Web page revision data:
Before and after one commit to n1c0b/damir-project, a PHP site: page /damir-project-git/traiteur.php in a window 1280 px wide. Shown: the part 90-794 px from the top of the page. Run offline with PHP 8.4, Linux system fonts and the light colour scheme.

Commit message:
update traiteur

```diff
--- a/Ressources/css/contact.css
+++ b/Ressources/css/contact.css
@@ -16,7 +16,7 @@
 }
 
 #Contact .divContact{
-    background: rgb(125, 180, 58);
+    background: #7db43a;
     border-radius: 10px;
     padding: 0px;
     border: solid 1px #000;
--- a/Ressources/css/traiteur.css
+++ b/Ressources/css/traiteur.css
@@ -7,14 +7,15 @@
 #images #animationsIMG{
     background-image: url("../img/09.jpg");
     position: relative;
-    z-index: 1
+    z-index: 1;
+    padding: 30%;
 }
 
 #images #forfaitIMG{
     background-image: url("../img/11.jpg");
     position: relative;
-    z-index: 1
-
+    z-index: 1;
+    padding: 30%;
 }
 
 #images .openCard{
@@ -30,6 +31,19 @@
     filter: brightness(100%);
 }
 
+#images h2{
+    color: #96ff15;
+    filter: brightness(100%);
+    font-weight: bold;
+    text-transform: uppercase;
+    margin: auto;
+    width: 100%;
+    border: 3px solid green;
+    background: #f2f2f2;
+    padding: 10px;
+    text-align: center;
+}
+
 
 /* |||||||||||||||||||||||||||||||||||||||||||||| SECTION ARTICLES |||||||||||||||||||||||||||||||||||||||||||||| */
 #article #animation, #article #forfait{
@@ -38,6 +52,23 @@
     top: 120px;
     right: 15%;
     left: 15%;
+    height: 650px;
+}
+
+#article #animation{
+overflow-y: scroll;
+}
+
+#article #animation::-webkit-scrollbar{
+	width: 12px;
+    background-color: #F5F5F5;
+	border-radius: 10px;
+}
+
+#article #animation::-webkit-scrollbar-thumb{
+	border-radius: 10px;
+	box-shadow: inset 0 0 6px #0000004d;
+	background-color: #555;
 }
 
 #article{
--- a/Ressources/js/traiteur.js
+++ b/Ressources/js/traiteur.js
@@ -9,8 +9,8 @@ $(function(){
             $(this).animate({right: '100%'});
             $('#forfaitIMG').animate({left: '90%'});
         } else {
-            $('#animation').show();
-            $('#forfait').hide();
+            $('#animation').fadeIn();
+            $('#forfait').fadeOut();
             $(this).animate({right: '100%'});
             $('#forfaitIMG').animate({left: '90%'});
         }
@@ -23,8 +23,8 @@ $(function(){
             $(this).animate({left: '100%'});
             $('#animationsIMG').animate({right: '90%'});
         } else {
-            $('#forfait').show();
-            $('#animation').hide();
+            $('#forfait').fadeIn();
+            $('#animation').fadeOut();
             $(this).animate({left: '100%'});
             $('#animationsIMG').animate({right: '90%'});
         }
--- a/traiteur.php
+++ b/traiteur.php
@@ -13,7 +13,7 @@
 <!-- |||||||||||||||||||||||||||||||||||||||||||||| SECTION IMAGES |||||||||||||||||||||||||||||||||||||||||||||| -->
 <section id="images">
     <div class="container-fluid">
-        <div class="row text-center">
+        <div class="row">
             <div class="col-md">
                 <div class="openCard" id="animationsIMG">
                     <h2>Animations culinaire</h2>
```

PROBLEM DETAILS
Find the lines above that include the string "class" and copy them.

EXERCISE RESULT
     <div class="container-fluid">
-        <div class="row text-center">
+        <div class="row">
             <div class="col-md">
                 <div class="openCard" id="animationsIMG">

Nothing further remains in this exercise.